Recently, India’s Defense Minister Rajnath Singh and Minister of External Affairs S. Jaishankar met their counterparts in Washington to hold a meeting with the US Secretary of State Anthony Blinken and Secretary of Defense Lloyd Austin for the US-India 2+2 Ministerial Dialogue. This meeting was significant as being the first since the start of the Biden administration and being held in the wake of the Russia-Ukraine crisis. Some of the important agreements concluded during the 2+2 Ministerial Dialogue included Agreement on Space Situational Awareness, and a new US-India Education and Skills Development Working Group. The progress made on different initiatives under the US-India Civil Nuclear Energy Working Group and the Global Centre for Nuclear Energy Partnership Joint Working Group was also commended. The two states also announced plans to establish a framework to advance cooperation in emerging technologies, such as artificial intelligence, quantum computing, and semiconductors. Moreover, both the states reiterated their desire to resume dormant workstreams, such as the US-India Commercial Dialogue and the US-India CEO Forum.
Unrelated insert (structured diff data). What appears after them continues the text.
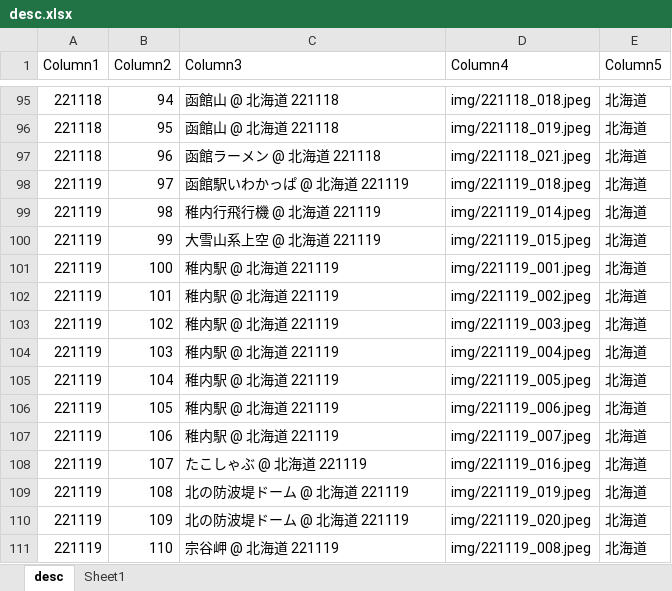
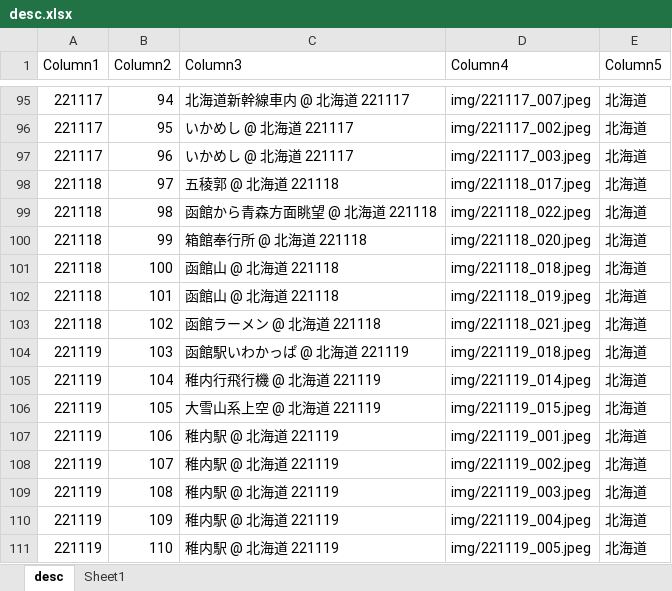
Before and after one commit to zn-z/zn-z.github.io, an Excel workbook: lib/desc.xlsx, sheet desc, drawn as a sheet; only a part is shown, gaps mark what is left out; values as stored, in another font and other column widths than the file's, no borders; table styles not drawn; the diff covers the shown part only; the diff names each change by its address in the sheet, - before the commit and + after, or states it on an @@ line.

```diff
--- a/lib/desc.xlsx (sheet desc)
+++ b/lib/desc.xlsx (sheet desc)
-A95:A97 (Column1): 221118
+A95:A97 (Column1): 221117
-C95 (Column3): 函館山 @ 北海道 221118
+C95 (Column3): 北海道新幹線車内 @ 北海道 221117
-D95 (Column4): img/221118_018.jpeg
+D95 (Column4): img/221117_007.jpeg
-C96 (Column3): 函館山 @ 北海道 221118
+C96 (Column3): いかめし @ 北海道 221117
-D96 (Column4): img/221118_019.jpeg
+D96 (Column4): img/221117_002.jpeg
-C97 (Column3): 函館ラーメン @ 北海道 221118
+C97 (Column3): いかめし @ 北海道 221117
-D97 (Column4): img/221118_021.jpeg
+D97 (Column4): img/221117_003.jpeg
-A98:A103 (Column1): 221119
+A98:A103 (Column1): 221118
-C98 (Column3): 函館駅いわかっぱ @ 北海道 221119
+C98 (Column3): 五稜郭 @ 北海道 221118
-D98 (Column4): img/221119_018.jpeg
+D98 (Column4): img/221118_017.jpeg
-C99 (Column3): 稚内行飛行機 @ 北海道 221119
+C99 (Column3): 函館から青森方面眺望 @ 北海道 221118
-D99 (Column4): img/221119_014.jpeg
+D99 (Column4): img/221118_022.jpeg
-C100 (Column3): 大雪山系上空 @ 北海道 221119
+C100 (Column3): 箱館奉行所 @ 北海道 221118
-D100 (Column4): img/221119_015.jpeg
+D100 (Column4): img/221118_020.jpeg
-C101:C102 (Column3): 稚内駅 @ 北海道 221119
+C101:C102 (Column3): 函館山 @ 北海道 221118
-D101 (Column4): img/221119_001.jpeg
+D101 (Column4): img/221118_018.jpeg
-D102 (Column4): img/221119_002.jpeg
+D102 (Column4): img/221118_019.jpeg
-C103 (Column3): 稚内駅 @ 北海道 221119
+C103 (Column3): 函館ラーメン @ 北海道 221118
-D103 (Column4): img/221119_003.jpeg
+D103 (Column4): img/221118_021.jpeg
-C104 (Column3): 稚内駅 @ 北海道 221119
+C104 (Column3): 函館駅いわかっぱ @ 北海道 221119
-D104 (Column4): img/221119_004.jpeg
+D104 (Column4): img/221119_018.jpeg
-C105 (Column3): 稚内駅 @ 北海道 221119
+C105 (Column3): 稚内行飛行機 @ 北海道 221119
-D105 (Column4): img/221119_005.jpeg
+D105 (Column4): img/221119_014.jpeg
-C106 (Column3): 稚内駅 @ 北海道 221119
+C106 (Column3): 大雪山系上空 @ 北海道 221119
-D106 (Column4): img/221119_006.jpeg
+D106 (Column4): img/221119_015.jpeg
-D107 (Column4): img/221119_007.jpeg
+D107 (Column4): img/221119_001.jpeg
-C108 (Column3): たこしゃぶ @ 北海道 221119
+C108 (Column3): 稚内駅 @ 北海道 221119
-D108 (Column4): img/221119_016.jpeg
+D108 (Column4): img/221119_002.jpeg
-C109:C110 (Column3): 北の防波堤ドーム @ 北海道 221119
+C109:C110 (Column3): 稚内駅 @ 北海道 221119
-D109 (Column4): img/221119_019.jpeg
+D109 (Column4): img/221119_003.jpeg
-D110 (Column4): img/221119_020.jpeg
+D110 (Column4): img/221119_004.jpeg
-C111 (Column3): 宗谷岬 @ 北海道 221119
+C111 (Column3): 稚内駅 @ 北海道 221119
-D111 (Column4): img/221119_008.jpeg
+D111 (Column4): img/221119_005.jpeg
```
Also changed, not shown: 6 added rows and 984 edited cells elsewhere in this sheet, 12 other files.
It is noteworthy that despite the important agreements outlined during the recent US-India 2+2 Ministerial Dialogue, certain pressures remain in dealing with each other. India called for an end to the violence in Ukraine but refrained from criticizing Russia by abstaining from a UN General Assembly Resolution. During the dialogue, the potential application of sanctions against India under the Countering America’s Adversaries Through Sanctions Act (CAATSA), remained unclear. These sanctions would be in reaction to India’s purchase of Russian-made S400 missile defense systems. Sanctions under CAATSA might be a blow to India’s defense buildup in the years to come, particularly the Russian-made. Such a situation would be a nightmare for India in its rocky relationship with China.
For the US and India, the close strategic partnership between Pakistan and China is a major concern. In this regard, the US wants India to rise both regionally and globally as a counterweight to China. During the Ministerial Dialogue, the US also indicated support for India’s membership in the Nuclear Suppliers Group (NSG), which will allow the latter to profit from global nuclear trade. Since India is also considered a net security provider in the region, the cooperative initiatives between the US and India, particularly in space and innovative technologies will enable it to acquire sophisticated delivery systems and increase its surveillance capacity, which will destabilize the strategic stability.
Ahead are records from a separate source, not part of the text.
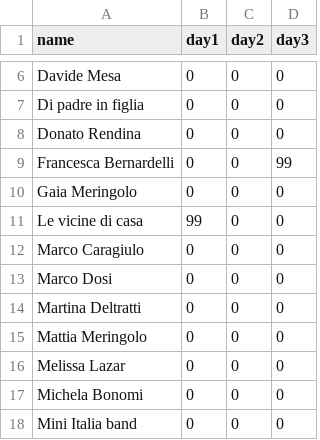
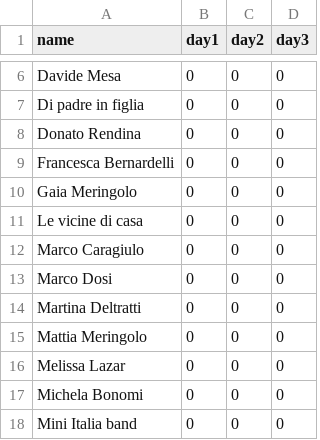
Before and after one commit to virtualmartire/fantaroncola, a CSV file: backend/data/points.csv, drawn as a sheet; only a part is shown, gaps mark what is left out.

Commit message:
punti a zero

```diff
--- a/backend/data/points.csv
+++ b/backend/data/points.csv
@@ -8,5 +8,5 @@ Di padre in figlia,0,0,0
 Donato Rendina,0,0,0
-Francesca Bernardelli,0,0,99
+Francesca Bernardelli,0,0,0
 Gaia Meringolo,0,0,0
-Le vicine di casa,99,0,0
+Le vicine di casa,0,0,0
 Marco Caragiulo,0,0,0
```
The US-India strategic partnership has created an imbalance between Pakistan and the later which has added to Pakistan’s security dilemma. It is a stated reality now that the US recognizes India as a major strategic partner in the South Asian region. The changing global geopolitics patterns have created a stumbling block for Pakistan, which hampers its political and economic potential. The mutual interests of the US and India in containing China, have bolstered an increased economic activity between the two states. Moreover, the common threat perception of terrorism has led the two states to call on Pakistan for doing more. So, the US should forge its foreign policy towards Pakistan, independent of India. There is a need for robust economic cooperation between the two states. Strong bilateral ties would balance out Pakistan’s heavy reliance on China, which will contribute to increased bilateral cooperation. It should continue to bolster diplomatic engagement with Pakistan. It should also ensure that the cooperation with India would not hinge on Pakistan’s security.